We serve the Church. Youth ministry is our calling. It is frustrating when your rector or supervisor has rules that seem to hinder the work of reaching youth with the Gospel, but reacting with a lack of respect for that person never helps the situation. Do not talk behind your bosses’ back. Stop the gossip! Remove yourself if others are complaining for the sake of complaining. If something is bugging you, speak to them. Model speaking TO rather than ABOUT people. Work to understand your supervisor’s context and why they made the rule. It could be that they are not aware their rule is hindering your ministry and, if it is less important, they are probably going to be willing to allow you to redefine it. On the other hand, a senior pastor is tasked with maintaining the whole church. Know that senior leaders are often acting on information that you do not possess and that they are not free to share. Ask for your needs to be met. If they are not, trust your leadership to be working for the good of the church and your ministry and let it go.
5. Learn to delegate
We were hired to do youth ministry. That includes many duties: interacting with parents, developing leaders, and putting together a great ministry. A pastor once said during the hiring process of a youth worker, “I don’t want you to do the work of ten people. I want you to find ten people to do all that work.” Develop a community of people to surround you to reach every last student, but do not do it alone. Ensure that these people are properly trained, utilizing their gifts, and honoring their successes as well as being their during failures.
6. Use staff meetings and office time wisely:
One place where you really need to be seen as a professional is in the church office.
a) Office Time:
-Dress professionally in the office.
-Find out when your pastor wants you to be in the office and be there. They understand that your value to the organization is as a missionary to the community and want you “outside”. However, a church staff is a team, and having regular, scheduled interactions with the team is an important part of being a team player- and we all play for the same team!
-Use your office time wisely: work on messages, organize to delegate, relate with the staff but don’t waste time- even if others do. This is a ministry. Eternity is at stake. Don’t waste your time. It is far too valuable.
-Use adult vocabulary in the office. Things are “awesome” on the campus and the youth room. They are “fantastic” in the office.
b) Staff Meetings:
-Never be the last one to the meeting, rushing in as the meeting starts. Show up five minutes early and work on email if you are the first.
-Don’t play with your phone or text people during meetings!
-Pay Attention to everyone else’s business. You are part of the team.
-Enter conversations as an equal…but calmly. And know when you have said enough.
7. Plan for the long haul:
Youth workers do ministry in the “now,” after all, that is where kids live. Your students are not thinking of what is going on two months from now - Homecoming is next week! Remember that the adults and parents in our ministry are busy and are juggling commitments to be involved with us. Plan at least three months in advance. Have your summer activities planned and advertised (with costs) by December 1.

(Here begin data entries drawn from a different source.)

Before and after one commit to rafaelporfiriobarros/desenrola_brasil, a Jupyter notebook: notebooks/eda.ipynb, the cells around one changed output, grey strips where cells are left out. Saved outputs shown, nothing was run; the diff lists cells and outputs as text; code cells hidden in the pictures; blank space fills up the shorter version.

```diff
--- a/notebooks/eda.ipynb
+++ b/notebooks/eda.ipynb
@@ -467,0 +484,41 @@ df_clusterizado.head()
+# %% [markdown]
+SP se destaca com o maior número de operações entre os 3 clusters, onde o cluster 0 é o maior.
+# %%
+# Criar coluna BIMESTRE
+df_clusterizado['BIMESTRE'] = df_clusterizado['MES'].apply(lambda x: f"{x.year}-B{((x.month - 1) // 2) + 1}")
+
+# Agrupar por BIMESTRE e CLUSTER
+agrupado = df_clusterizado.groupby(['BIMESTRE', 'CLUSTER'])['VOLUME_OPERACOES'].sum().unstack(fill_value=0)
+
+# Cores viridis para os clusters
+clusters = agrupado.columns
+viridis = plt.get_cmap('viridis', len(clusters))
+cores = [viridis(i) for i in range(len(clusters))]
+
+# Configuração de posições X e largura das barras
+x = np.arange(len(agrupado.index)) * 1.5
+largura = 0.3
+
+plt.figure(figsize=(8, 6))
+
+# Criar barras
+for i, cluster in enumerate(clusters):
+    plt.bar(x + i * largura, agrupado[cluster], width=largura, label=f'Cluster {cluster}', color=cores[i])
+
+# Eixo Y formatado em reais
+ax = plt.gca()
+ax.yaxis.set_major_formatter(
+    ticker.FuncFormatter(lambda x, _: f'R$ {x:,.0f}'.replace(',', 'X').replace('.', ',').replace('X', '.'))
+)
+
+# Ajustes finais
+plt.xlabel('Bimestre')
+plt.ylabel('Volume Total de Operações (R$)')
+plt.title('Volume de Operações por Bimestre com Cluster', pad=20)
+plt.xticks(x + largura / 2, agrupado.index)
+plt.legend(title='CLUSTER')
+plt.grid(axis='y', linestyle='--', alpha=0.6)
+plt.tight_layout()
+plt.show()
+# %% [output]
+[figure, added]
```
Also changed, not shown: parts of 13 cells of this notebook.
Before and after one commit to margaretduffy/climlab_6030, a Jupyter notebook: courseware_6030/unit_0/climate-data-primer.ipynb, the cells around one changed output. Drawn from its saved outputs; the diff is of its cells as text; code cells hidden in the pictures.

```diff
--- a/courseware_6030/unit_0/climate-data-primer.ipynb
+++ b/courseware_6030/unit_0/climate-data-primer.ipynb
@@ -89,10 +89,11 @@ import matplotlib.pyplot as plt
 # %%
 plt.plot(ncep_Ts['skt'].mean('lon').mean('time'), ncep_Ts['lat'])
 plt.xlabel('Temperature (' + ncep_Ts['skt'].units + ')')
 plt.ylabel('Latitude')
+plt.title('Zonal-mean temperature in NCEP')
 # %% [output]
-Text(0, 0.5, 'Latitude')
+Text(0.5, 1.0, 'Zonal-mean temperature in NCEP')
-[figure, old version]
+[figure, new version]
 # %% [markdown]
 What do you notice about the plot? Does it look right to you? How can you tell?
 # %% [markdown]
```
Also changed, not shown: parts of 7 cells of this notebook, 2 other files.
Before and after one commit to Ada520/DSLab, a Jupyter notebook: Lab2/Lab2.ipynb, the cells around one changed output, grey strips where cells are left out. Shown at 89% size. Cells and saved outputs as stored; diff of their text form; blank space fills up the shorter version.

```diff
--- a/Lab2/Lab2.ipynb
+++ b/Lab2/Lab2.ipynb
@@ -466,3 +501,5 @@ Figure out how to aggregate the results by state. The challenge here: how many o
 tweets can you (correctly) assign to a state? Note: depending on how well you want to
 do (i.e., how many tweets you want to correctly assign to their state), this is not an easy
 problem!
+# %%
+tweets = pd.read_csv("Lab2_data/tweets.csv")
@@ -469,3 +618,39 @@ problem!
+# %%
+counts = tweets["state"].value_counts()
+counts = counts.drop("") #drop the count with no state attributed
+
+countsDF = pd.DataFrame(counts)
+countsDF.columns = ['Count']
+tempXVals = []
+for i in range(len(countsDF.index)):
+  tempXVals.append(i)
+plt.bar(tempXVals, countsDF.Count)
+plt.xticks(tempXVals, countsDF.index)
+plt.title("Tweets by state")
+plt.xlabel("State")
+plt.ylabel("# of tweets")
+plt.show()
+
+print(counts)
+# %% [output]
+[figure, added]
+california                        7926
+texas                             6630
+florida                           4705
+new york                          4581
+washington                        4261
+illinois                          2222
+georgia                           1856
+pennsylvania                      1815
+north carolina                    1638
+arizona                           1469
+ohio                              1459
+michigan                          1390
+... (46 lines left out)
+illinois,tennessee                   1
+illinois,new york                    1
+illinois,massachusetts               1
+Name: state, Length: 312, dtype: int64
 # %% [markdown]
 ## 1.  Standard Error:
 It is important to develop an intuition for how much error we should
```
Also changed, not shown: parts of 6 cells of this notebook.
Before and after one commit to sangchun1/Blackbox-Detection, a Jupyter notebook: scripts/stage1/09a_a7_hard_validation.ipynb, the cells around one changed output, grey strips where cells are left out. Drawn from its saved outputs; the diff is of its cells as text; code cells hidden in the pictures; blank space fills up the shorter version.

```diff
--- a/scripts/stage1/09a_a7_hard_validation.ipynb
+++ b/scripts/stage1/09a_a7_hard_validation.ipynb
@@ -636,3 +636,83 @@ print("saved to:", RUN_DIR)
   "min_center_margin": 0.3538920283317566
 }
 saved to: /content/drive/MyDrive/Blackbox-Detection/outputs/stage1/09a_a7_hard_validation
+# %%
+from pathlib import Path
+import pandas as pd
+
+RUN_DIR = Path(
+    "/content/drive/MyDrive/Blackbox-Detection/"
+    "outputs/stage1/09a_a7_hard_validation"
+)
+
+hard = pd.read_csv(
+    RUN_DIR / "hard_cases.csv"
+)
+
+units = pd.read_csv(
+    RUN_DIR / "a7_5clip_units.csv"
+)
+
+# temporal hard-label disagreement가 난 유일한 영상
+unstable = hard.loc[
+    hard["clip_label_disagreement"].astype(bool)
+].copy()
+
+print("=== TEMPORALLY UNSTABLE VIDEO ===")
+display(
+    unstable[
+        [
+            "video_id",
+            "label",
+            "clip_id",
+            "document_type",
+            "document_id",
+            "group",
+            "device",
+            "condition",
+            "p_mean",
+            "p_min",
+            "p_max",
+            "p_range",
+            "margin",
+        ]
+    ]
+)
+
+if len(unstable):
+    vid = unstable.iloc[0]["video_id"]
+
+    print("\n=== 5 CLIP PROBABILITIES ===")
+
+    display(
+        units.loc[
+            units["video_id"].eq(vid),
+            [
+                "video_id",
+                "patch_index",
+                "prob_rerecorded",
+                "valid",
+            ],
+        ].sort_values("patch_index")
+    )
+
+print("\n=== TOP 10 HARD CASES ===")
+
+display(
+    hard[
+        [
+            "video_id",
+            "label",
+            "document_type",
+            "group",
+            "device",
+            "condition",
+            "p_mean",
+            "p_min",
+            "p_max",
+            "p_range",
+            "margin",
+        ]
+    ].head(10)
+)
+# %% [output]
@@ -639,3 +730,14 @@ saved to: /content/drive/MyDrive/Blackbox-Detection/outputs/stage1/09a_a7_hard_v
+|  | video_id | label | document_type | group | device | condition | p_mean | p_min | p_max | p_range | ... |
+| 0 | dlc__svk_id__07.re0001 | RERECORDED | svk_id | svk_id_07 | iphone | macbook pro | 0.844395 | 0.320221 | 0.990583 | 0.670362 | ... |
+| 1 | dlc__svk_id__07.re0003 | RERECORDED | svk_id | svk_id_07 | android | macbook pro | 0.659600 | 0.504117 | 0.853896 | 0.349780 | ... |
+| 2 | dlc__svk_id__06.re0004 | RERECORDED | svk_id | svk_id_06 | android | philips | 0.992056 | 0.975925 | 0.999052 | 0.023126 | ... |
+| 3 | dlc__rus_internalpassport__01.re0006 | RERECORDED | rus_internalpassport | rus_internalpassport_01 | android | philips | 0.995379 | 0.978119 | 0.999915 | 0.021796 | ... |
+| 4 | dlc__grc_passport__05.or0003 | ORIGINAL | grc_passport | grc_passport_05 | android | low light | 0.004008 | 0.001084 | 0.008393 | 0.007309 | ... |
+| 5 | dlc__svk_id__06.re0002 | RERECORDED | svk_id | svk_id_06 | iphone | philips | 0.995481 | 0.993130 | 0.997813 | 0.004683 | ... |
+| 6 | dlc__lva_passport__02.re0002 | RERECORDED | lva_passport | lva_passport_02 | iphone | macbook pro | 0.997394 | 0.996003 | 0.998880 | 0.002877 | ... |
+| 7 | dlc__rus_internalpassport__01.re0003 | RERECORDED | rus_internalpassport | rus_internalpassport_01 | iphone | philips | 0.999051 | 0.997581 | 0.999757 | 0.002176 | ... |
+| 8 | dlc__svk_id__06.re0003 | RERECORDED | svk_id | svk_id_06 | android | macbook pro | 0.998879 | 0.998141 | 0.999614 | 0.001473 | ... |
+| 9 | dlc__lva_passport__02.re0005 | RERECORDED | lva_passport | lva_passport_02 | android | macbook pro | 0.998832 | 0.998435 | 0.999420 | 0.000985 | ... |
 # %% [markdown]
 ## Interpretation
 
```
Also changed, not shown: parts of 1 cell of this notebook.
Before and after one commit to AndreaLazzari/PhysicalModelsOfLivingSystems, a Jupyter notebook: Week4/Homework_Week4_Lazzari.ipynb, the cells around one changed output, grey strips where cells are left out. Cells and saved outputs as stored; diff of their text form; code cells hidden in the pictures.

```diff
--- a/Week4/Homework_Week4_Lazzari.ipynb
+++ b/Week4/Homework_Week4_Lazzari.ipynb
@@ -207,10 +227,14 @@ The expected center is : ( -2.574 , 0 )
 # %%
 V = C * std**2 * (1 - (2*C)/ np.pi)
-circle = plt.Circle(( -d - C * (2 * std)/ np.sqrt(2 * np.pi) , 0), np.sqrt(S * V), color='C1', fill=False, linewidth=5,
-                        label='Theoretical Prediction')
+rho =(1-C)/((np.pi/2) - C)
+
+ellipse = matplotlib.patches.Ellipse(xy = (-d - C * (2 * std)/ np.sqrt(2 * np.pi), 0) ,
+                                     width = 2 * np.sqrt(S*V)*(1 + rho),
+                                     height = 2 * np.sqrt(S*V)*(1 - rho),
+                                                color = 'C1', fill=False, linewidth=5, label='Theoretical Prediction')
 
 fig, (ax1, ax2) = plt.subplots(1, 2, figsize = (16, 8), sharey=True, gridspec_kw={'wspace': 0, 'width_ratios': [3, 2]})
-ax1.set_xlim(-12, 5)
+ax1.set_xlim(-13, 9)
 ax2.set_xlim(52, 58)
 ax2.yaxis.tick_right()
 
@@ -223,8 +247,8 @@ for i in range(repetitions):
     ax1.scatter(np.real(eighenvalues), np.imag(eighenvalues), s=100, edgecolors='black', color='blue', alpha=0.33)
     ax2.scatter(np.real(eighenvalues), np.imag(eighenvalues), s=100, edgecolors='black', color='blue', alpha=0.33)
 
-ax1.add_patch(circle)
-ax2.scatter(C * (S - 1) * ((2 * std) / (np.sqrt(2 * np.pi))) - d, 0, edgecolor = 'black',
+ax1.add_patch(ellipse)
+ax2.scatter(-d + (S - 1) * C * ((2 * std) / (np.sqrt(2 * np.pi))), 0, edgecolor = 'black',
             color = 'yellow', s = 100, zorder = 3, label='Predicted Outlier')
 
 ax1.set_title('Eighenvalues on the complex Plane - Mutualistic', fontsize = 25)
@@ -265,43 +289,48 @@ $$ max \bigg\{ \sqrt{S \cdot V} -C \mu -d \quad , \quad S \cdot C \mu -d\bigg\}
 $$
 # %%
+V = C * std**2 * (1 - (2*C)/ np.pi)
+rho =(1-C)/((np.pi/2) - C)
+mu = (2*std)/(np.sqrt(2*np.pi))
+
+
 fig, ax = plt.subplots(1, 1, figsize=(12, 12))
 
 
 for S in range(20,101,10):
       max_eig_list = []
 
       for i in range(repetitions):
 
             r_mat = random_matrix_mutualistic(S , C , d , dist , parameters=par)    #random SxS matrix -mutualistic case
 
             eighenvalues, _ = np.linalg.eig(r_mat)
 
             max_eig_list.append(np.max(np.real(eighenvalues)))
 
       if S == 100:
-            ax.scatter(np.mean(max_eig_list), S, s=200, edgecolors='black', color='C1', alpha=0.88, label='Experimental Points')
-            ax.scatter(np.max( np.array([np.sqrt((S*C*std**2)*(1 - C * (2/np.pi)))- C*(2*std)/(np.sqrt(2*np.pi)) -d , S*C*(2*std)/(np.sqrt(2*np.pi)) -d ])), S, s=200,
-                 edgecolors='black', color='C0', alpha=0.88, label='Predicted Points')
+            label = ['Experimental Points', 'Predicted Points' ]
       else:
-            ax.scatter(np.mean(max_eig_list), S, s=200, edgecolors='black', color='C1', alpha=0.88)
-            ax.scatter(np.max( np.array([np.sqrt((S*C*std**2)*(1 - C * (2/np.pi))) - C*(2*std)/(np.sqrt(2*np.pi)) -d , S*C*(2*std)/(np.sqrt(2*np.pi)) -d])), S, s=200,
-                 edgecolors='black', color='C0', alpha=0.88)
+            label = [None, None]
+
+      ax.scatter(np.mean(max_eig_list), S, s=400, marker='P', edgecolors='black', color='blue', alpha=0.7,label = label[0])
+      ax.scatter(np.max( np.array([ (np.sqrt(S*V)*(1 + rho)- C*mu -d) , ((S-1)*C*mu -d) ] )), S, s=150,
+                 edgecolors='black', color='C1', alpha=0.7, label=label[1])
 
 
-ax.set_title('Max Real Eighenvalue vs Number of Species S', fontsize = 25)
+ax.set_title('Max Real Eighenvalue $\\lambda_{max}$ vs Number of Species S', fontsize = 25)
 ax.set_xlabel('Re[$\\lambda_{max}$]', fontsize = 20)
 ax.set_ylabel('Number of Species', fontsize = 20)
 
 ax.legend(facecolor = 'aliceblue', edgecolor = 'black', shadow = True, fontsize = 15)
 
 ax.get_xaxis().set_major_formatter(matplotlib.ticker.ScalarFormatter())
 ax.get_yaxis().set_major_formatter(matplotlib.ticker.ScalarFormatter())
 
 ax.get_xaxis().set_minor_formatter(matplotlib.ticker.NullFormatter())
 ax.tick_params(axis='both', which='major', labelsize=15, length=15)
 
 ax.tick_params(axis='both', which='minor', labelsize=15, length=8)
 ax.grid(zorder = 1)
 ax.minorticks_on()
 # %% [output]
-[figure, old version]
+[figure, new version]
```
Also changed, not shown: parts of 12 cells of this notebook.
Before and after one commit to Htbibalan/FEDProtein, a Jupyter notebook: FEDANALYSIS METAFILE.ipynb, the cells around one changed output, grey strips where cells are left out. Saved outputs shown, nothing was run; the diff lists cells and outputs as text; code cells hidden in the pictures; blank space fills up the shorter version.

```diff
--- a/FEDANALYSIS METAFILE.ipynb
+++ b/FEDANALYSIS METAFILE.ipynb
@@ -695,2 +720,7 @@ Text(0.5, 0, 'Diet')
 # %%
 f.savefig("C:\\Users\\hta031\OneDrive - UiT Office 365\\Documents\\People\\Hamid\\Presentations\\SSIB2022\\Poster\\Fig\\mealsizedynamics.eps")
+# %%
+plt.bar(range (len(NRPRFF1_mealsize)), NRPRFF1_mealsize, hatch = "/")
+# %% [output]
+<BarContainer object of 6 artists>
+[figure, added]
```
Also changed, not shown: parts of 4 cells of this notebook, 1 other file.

You will be surprised how much these simple seven items will improve other’s perception of you and raise the respect shown to you by the pastoral staff, your volunteers and parents.
©Matt Marino, 2012 Please do use with permission. firstname.lastname@example.org